Meanwhile, in the audience, people follow the URL to the link. Here they will find a simple window where they can type a question, choose to ask anonymously or not, and submit the question:

When the audience remains at this link, they can also view all the questions that audience members ask and vote "thumbs up" or "thumbs down" to the questions.

3. In Presenter View, the presenter can see the questions as they are asked and how other audience members have voted so questions can be prioritized.

This was really easy to do and looks like fun to use. I can't wait to try it in a live presentation!

Monday, May 2, 2016

Take Time for Teacher Appreciation

image from
For years I made it a practice to write a note to one teacher who really influenced me as a student or a teacher, or both. This year I am reflecting on three extra special teachers - my most influential college professors - because I am headed back to Hiram College for my twenty-fifth class reunion in June.

The first of the three was my chemistry advisor, John Andrews. Thirty seconds after I met him, I wanted to be his advisee. He loved chemistry, he had a great sense of humor, and he was such a character. His classes were packed with information, but were also so entertaining! At the end of my sophomore year, I had had it with Organic Chemistry; I decided to change majors. I lined up my new English department advisor and went to him for his signature, the seal on the deal. He convinced me to give it one more quarter, take the next class for majors - one that he taught - and so I am a chemistry teacher.

The second of the three was a Communications professor, Linda Rea. Like John, she was a great storyteller, constantly applying her lessons to everyday situations. She modeled the communications techniques she taught all the time, practiced what she preached. For a while, I toyed with a Communications minor and I took several classes with Dr. Rea. I loved talking with her, though, about anything. I could linger in her office for hours. She delivered a speech at my Omicron Delta Kappa induction that is, still today, one of the five best I have ever heard and the inspiration for this blog. I often think about what is my lever, where do I stand?

The final member of the group was my Education advisor, Kathy Feather. She was the most talented teacher I have ever seen in action. Ask almost anyone who teaches about teacher preparation and they will tell you that there education classes were a joke. I say almost anyone because those of us who learned from Kathy would only describe her classes as carefully planned, expertly taught. She had this incredible sense of calm, an infectious laugh and was overflowing with wisdom. Twenty-five years after my methods class, I still have my culminating project on which she wrote, "I wish you had been my chemistry teacher." Best. Compliment. Ever.

If you're reading this, you may not have known these three amazing educators, but I bet you have a list like this of your own. And if we compare the things that made the teachers great, I think we'd come up with some similarities. What they all had in common is what great teachers everywhere share:

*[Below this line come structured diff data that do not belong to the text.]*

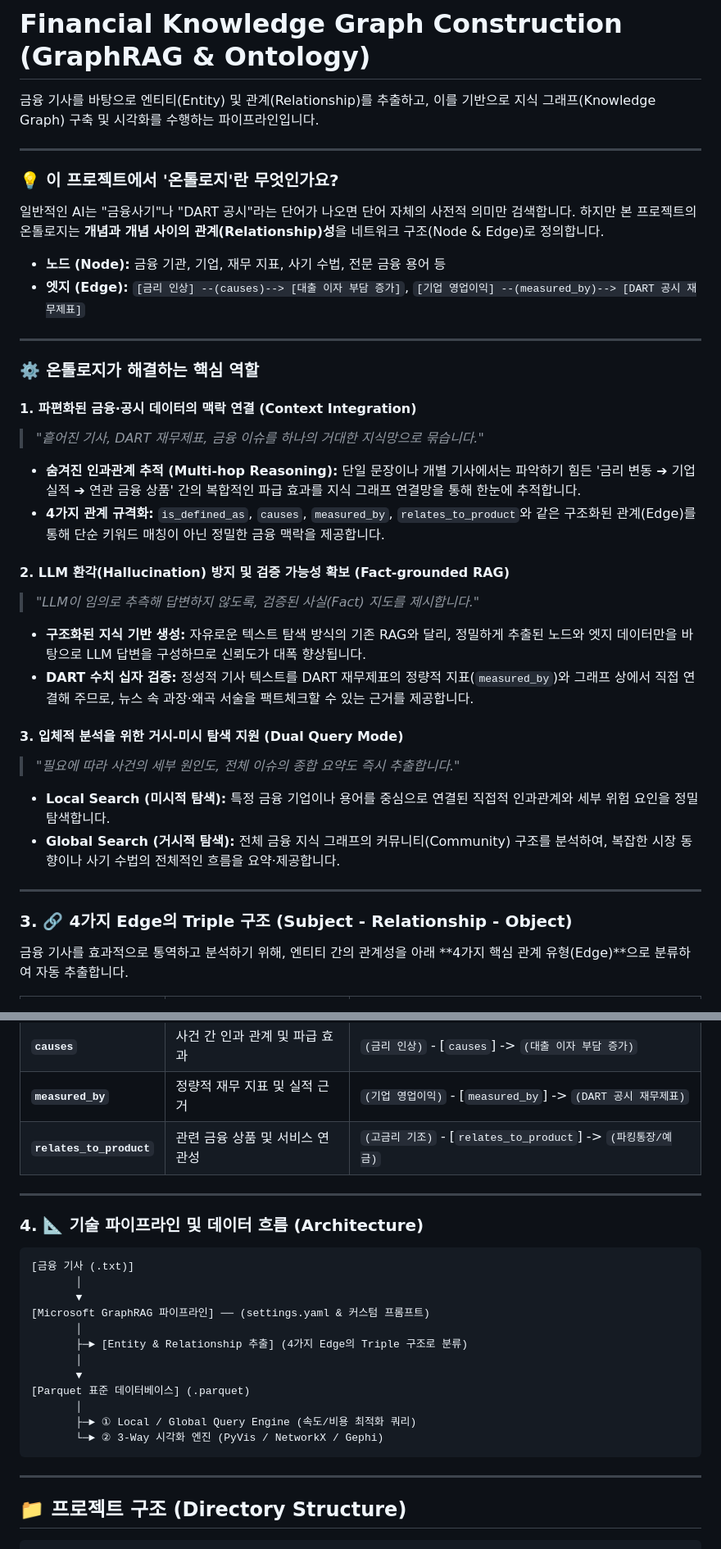
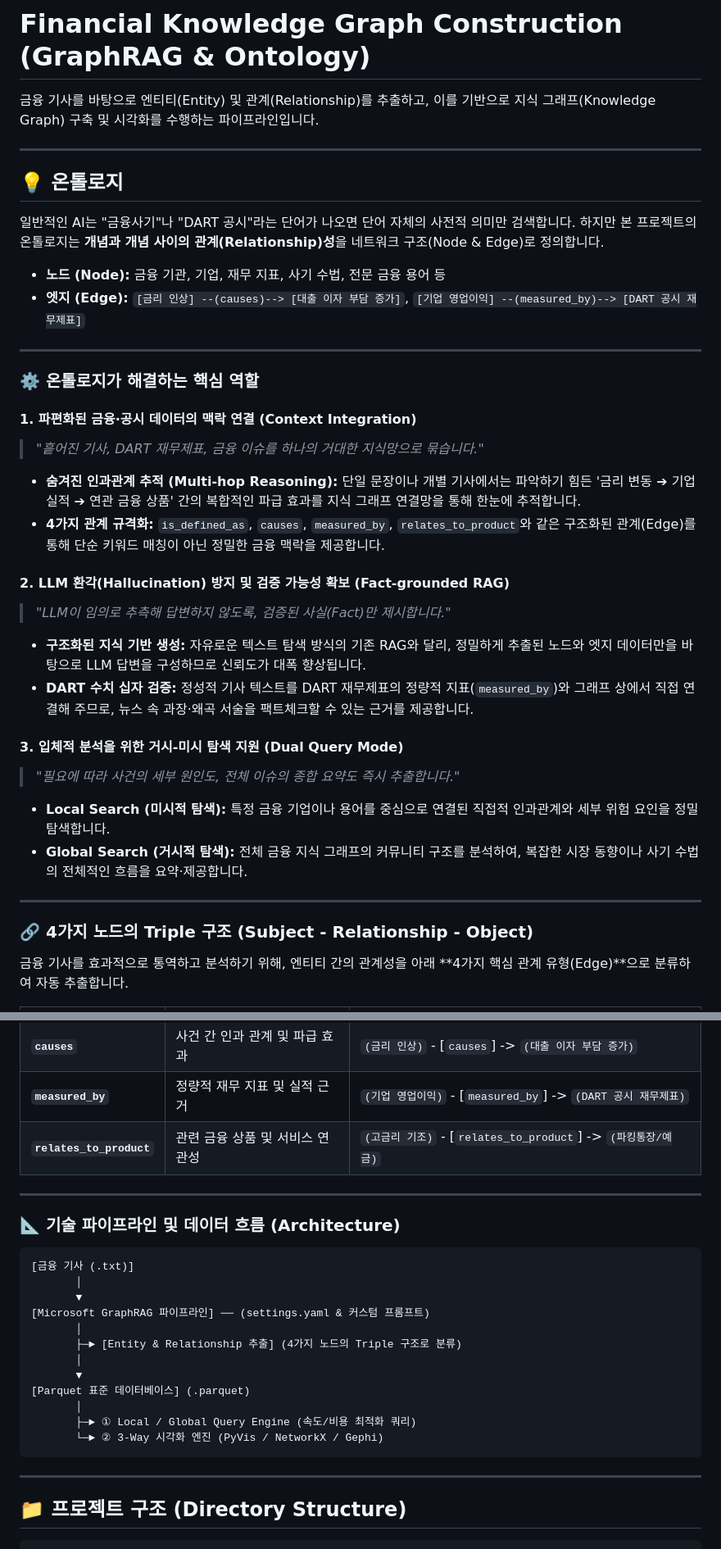
Before and after one commit to 2391046-create/GEUMSATONG, a Markdown page: Ontology/README.md, 2 parts joined by grey strips. Shown at 82% size. GitHub-like rendering.

````diff
--- a/Ontology/README.md
+++ b/Ontology/README.md
@@ -5,13 +5,18 @@
 
 
 ---
-### 💡 이 프로젝트에서 '온톨로지'란 무엇인가요?
+
+
+## 💡 온톨로지
 
 일반적인 AI는 "금융사기"나 "DART 공시"라는 단어가 나오면 단어 자체의 사전적 의미만 검색합니다. 하지만 본 프로젝트의 온톨로지는 **개념과 개념 사이의 관계(Relationship)성**을 네트워크 구조(Node & Edge)로 정의합니다.
 
 * **노드 (Node):** 금융 기관, 기업, 재무 지표, 사기 수법, 전문 금융 용어 등
 * **엣지 (Edge):** `[금리 인상] --(causes)--> [대출 이자 부담 증가]`,  `[기업 영업이익] --(measured_by)--> [DART 공시 재무제표]`
+
+
 ---
+
 
 ### ⚙️ 온톨로지가 해결하는 핵심 역할
 
@@ -22,7 +27,7 @@
 * **4가지 관계 규격화:** `is_defined_as`, `causes`, `measured_by`, `relates_to_product`와 같은 구조화된 관계(Edge)를 통해 단순 키워드 매칭이 아닌 정밀한 금융 맥락을 제공합니다.
 
 #### 2. LLM 환각(Hallucination) 방지 및 검증 가능성 확보 (Fact-grounded RAG)
-> *"LLM이 임의로 추측해 답변하지 않도록, 검증된 사실(Fact) 지도를 제시합니다."*
+> *"LLM이 임의로 추측해 답변하지 않도록, 검증된 사실(Fact)만 제시합니다."*
 
 * **구조화된 지식 기반 생성:** 자유로운 텍스트 탐색 방식의 기존 RAG와 달리, 정밀하게 추출된 노드와 엣지 데이터만을 바탕으로 LLM 답변을 구성하므로 신뢰도가 대폭 향상됩니다.
 * **DART 수치 십자 검증:** 정성적 기사 텍스트를 DART 재무제표의 정량적 지표(`measured_by`)와 그래프 상에서 직접 연결해 주므로, 뉴스 속 과장·왜곡 서술을 팩트체크할 수 있는 근거를 제공합니다.
@@ -31,11 +36,13 @@
 > *"필요에 따라 사건의 세부 원인도, 전체 이슈의 종합 요약도 즉시 추출합니다."*
 
 * **Local Search (미시적 탐색):** 특정 금융 기업이나 용어를 중심으로 연결된 직접적 인과관계와 세부 위험 요인을 정밀 탐색합니다.
-* **Global Search (거시적 탐색):** 전체 금융 지식 그래프의 커뮤니티(Community) 구조를 분석하여, 복잡한 시장 동향이나 사기 수법의 전체적인 흐름을 요약·제공합니다.
+* **Global Search (거시적 탐색):** 전체 금융 지식 그래프의 커뮤니티 구조를 분석하여, 복잡한 시장 동향이나 사기 수법의 전체적인 흐름을 요약·제공합니다.
+
 
 ---
 
-### 3. 🔗 4가지 Edge의 Triple 구조 (Subject - Relationship - Object)
+
+### 🔗 4가지 노드의 Triple 구조 (Subject - Relationship - Object)
 
 금융 기사를 효과적으로 통역하고 분석하기 위해, 엔티티 간의 관계성을 아래 **4가지 핵심 관계 유형(Edge)**으로 분류하여 자동 추출합니다.
 
@@ -46,9 +53,11 @@
 | **`measured_by`** | 정량적 재무 지표 및 실적 근거 | `(기업 영업이익)` - [`measured_by`] -> `(DART 공시 재무제표)` |
 | **`relates_to_product`** | 관련 금융 상품 및 서비스 연관성 | `(고금리 기조)` - [`relates_to_product`] -> `(파킹통장/예금)` |
 
+
 ---
 
-### 4. 📐 기술 파이프라인 및 데이터 흐름 (Architecture)
+
+### 📐 기술 파이프라인 및 데이터 흐름 (Architecture)
 
 ```text
 [금융 기사 (.txt)]
@@ -56,7 +65,7 @@
        ▼
 [Microsoft GraphRAG 파이프라인] ── (settings.yaml & 커스텀 프롬프트)
        │
-       ├─► [Entity & Relationship 추출] (4가지 Edge의 Triple 구조로 분류)
+       ├─► [Entity & Relationship 추출] (4가지 노드의 Triple 구조로 분류)
        │
        ▼
 [Parquet 표준 데이터베이스] (.parquet)
@@ -65,7 +74,9 @@
        └─► ② 3-Way 시각화 엔진 (PyVis / NetworkX / Gephi)
 ```
 
+
 ---
+
 
 ## 📁 **프로젝트 구조 (Directory Structure)**
 
````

  • Content experts - every minute you spend with them, you know you know more.
  • Passion for the subject - listen to them talk about their content and you can't help but be mesmerized by how much they love it.
  • Humorous delivery - sometimes it's the spoonful of sugar that helps the medicine go down; other times it's just a reminder that we don't have to be so serious all the time.
  • Down-to-earthiness - talk to students like they are your equals and they will meet you at your level.

Kathy died several years ago, but John and Linda died just this past year. It's hard to believe that people who were so instrumental in my teacher training can't be there to celebrate with the Class of '91. I had written to each of them over the years to express my thanks and let them know how important they had been to me, how I strive for those same qualities in my classroom every day.  Hiram created an essay contest for alumni weekend about what makes the college so special. For me, these three would have been near the top of the list. Maybe I should have entered.